Please set out each line below exactly as it stands, without the images.

Start of DATA RECORDS

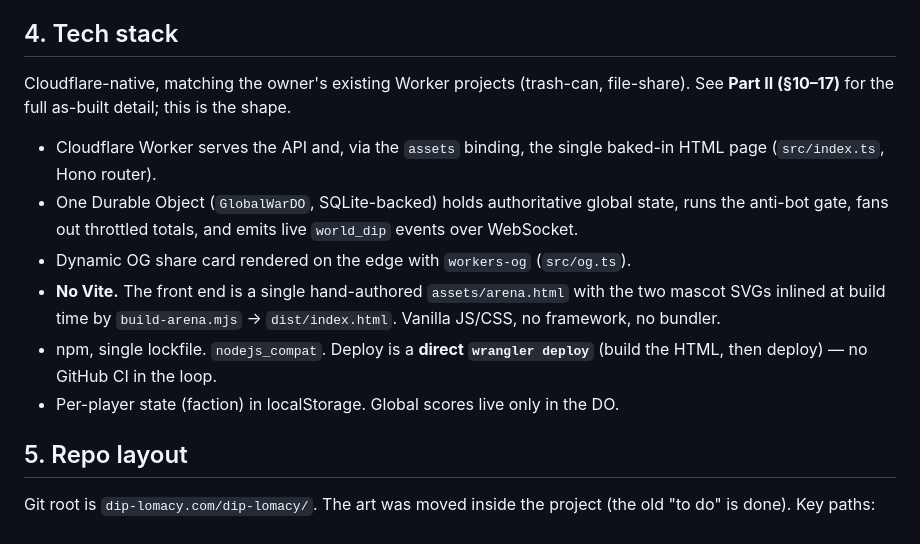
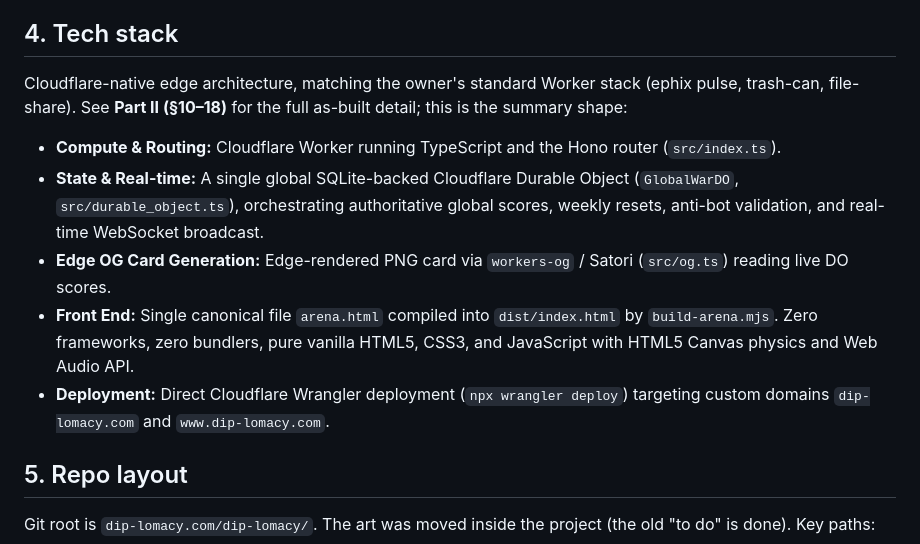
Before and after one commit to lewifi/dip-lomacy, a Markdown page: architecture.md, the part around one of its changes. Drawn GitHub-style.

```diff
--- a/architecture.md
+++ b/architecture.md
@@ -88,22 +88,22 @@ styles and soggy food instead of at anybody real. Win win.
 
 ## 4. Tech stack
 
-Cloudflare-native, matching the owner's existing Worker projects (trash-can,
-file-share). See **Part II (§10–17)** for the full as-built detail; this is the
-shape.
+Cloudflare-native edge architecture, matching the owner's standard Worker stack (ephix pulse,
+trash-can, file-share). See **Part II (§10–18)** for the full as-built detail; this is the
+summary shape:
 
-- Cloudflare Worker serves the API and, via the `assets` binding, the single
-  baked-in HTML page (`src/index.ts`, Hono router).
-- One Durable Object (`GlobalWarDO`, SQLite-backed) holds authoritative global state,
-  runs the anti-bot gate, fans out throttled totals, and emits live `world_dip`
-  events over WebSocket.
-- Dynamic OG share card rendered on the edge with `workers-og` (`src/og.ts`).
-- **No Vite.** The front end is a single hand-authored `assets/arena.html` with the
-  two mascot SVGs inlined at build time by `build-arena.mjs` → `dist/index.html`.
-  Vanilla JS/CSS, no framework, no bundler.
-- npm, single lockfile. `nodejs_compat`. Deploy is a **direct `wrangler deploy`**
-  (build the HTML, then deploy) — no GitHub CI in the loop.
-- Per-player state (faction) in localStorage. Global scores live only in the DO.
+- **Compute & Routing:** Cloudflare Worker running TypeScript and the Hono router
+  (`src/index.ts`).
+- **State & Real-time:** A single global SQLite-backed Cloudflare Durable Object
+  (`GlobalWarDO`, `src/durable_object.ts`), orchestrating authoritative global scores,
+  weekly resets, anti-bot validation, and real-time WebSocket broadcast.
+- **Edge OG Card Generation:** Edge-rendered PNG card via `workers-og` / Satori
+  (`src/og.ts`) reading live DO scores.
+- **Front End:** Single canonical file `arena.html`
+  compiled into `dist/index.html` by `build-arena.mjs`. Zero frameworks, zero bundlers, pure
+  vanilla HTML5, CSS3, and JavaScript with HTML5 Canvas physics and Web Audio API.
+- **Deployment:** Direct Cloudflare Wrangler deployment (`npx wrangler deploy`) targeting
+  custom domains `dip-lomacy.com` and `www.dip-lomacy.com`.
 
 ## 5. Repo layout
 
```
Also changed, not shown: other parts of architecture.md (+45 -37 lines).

End of DATA RECORDS

> [ANSWER BOX]:
Before and after one commit to lewifi/dip-lomacy, a Markdown page: architecture.md, the part around one of its changes. Drawn GitHub-style.

```diff
--- a/architecture.md
+++ b/architecture.md
@@ -88,22 +88,22 @@ styles and soggy food instead of at anybody real. Win win.
 
 ## 4. Tech stack
 
-Cloudflare-native, matching the owner's existing Worker projects (trash-can,
-file-share). See **Part II (§10–17)** for the full as-built detail; this is the
-shape.
+Cloudflare-native edge architecture, matching the owner's standard Worker stack (ephix pulse,
+trash-can, file-share). See **Part II (§10–18)** for the full as-built detail; this is the
+summary shape:
 
-- Cloudflare Worker serves the API and, via the `assets` binding, the single
-  baked-in HTML page (`src/index.ts`, Hono router).
-- One Durable Object (`GlobalWarDO`, SQLite-backed) holds authoritative global state,
-  runs the anti-bot gate, fans out throttled totals, and emits live `world_dip`
-  events over WebSocket.
-- Dynamic OG share card rendered on the edge with `workers-og` (`src/og.ts`).
-- **No Vite.** The front end is a single hand-authored `assets/arena.html` with the
-  two mascot SVGs inlined at build time by `build-arena.mjs` → `dist/index.html`.
-  Vanilla JS/CSS, no framework, no bundler.
-- npm, single lockfile. `nodejs_compat`. Deploy is a **direct `wrangler deploy`**
-  (build the HTML, then deploy) — no GitHub CI in the loop.
-- Per-player state (faction) in localStorage. Global scores live only in the DO.
+- **Compute & Routing:** Cloudflare Worker running TypeScript and the Hono router
+  (`src/index.ts`).
+- **State & Real-time:** A single global SQLite-backed Cloudflare Durable Object
+  (`GlobalWarDO`, `src/durable_object.ts`), orchestrating authoritative global scores,
+  weekly resets, anti-bot validation, and real-time WebSocket broadcast.
+- **Edge OG Card Generation:** Edge-rendered PNG card via `workers-og` / Satori
+  (`src/og.ts`) reading live DO scores.
+- **Front End:** Single canonical file `arena.html`
+  compiled into `dist/index.html` by `build-arena.mjs`. Zero frameworks, zero bundlers, pure
+  vanilla HTML5, CSS3, and JavaScript with HTML5 Canvas physics and Web Audio API.
+- **Deployment:** Direct Cloudflare Wrangler deployment (`npx wrangler deploy`) targeting
+  custom domains `dip-lomacy.com` and `www.dip-lomacy.com`.
 
 ## 5. Repo layout
 
```
Also changed, not shown: other parts of architecture.md (+45 -37 lines).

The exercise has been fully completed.